This plant grows well in average, dry to medium, well-drained soils in full sun to part shade. (It does not do well in wet conditions.) It is tolerant of a wide range of soils and tolerant of urban conditions. Plants will naturalize by self-seeding and often form dense Ė even impenetrable -- thickets in areas where growth is not controlled. Almost nothing else will grow in these thickets as the privet is almost impossible for other plants to compete with. Hence the ďprivet desertĒ description of these areas, which typically are impossible to even walk through.
Over the long period since it was first introduced in North America it has been planted extensively as a hedge or foundation shrub. Birds can carry the berries for miles and plant them all over. To the best of my information no native insects feed on them.
When I was a kid in Kansas in the 1940s virtually every front yard on our block was bordered by privet hedges. And this was true of thousands of similar neighborhoods all over the country. Our first real house (rented) had a hedge like this in front that I "proudly" trimmed into a very unnatural boxy shape. My current house came with about 40 feet of privet hedge at the back of the lot that has since spread all over the place despite my best efforts to eradicate it. Privet was originally introduced as a hardy replacement for boxwood. That was a mistake we have been suffering for ever since. Privet is kind of like the English sparrow/pigeon/starling of the plant world. Only worse, if thatís possible.

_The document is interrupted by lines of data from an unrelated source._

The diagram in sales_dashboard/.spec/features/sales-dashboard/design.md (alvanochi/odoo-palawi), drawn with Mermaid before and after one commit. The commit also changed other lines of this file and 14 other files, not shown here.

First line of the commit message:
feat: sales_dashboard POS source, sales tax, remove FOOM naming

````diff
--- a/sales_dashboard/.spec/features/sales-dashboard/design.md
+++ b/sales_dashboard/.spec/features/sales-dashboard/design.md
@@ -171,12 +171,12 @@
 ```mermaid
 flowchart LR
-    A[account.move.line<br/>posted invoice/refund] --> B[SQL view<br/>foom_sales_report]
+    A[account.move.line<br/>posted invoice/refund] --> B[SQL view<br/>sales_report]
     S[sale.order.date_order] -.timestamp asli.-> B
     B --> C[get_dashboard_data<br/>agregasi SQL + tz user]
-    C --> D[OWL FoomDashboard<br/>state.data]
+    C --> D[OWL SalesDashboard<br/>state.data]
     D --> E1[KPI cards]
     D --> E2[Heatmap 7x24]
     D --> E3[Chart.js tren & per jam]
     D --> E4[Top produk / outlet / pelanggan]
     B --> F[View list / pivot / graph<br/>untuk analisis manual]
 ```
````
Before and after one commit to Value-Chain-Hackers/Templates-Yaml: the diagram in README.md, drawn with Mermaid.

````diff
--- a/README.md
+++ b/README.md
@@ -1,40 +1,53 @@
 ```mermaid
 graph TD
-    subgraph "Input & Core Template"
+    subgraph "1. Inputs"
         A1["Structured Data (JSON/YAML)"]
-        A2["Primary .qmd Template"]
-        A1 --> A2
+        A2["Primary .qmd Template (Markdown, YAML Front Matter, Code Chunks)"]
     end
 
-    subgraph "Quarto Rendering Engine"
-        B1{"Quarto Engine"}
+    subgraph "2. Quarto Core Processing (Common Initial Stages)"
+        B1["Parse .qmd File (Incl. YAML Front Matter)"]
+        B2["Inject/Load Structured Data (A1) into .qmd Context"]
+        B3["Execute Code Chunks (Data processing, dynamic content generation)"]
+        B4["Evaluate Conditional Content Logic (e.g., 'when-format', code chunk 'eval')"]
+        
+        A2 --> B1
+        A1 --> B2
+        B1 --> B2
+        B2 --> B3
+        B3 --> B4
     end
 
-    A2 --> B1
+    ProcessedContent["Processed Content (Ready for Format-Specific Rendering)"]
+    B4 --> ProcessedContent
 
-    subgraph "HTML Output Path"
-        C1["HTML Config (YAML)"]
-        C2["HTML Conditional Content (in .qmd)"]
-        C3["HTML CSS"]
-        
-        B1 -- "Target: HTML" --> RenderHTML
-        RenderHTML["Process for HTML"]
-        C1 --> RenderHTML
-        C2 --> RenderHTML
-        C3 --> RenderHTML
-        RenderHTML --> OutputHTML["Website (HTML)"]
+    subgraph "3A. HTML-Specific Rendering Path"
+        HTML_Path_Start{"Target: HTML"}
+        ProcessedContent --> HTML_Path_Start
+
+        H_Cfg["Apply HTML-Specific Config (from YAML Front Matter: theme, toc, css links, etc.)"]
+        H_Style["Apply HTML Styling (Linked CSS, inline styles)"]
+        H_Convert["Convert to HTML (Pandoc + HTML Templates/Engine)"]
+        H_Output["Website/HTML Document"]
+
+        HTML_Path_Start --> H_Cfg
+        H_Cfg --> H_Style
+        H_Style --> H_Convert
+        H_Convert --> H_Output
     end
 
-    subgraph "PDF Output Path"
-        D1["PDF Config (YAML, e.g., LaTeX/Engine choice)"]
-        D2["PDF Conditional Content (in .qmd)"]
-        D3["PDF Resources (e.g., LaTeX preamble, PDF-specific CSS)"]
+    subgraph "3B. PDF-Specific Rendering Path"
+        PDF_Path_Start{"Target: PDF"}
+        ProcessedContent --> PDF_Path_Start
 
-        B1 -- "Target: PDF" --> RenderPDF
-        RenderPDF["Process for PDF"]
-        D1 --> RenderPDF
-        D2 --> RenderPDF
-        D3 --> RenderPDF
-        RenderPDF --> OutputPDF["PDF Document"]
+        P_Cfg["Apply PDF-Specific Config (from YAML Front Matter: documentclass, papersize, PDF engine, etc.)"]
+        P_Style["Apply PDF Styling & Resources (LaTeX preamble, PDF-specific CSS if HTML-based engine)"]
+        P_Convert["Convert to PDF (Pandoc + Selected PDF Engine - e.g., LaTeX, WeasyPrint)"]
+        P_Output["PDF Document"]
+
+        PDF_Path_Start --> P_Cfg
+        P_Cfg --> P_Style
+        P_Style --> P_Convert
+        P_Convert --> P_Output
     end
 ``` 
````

My advice: NEVER PLANT THIS AND IF YOU HAVE SOME, ERADICATE IT. Just cutting it down wonít kill it. The standard approach for volunteer crews working to control large areas of privet is to cut it flush with the ground, then paint the stumps with weed killer and cover the painted stump with a weatherproof cup, as securely as possible. If done right, this will eventually kill the remaining root system. Difficult work, tedious, but usually effective. Learn to identify privet on sight and work fast. Or it will literally ďtake the placeĒ. In a home garden just identifying, cutting to the ground, then repeating that as needed, should give you fairly good control. About the only good thing I can say about privet is that it isnít actually poisonous. On the other hand, thick stands of privet are an inviting spot for nesting wasps to locate their nests. Twice in my life Iíve inadvertently backed into a wasp nest in such a location. While I rather like wasps (at a reasonable distance) I sure didnít like that experience.
In future columns I intend to address such plants as Asian honeysuckle, cherry laurel, vinca major, wild grape, snail seed, greenbrier, chinaberry. Unlike privet, many of these plants are fine species in their place, but their place is NOT in your home garden Ė not unless you have endless acres and a rough-and-ready approach to gardening.
©2022 John I. Blair 8/31/2022
Click on author's byline for bio and list of other works published by Pencil Stubs Online.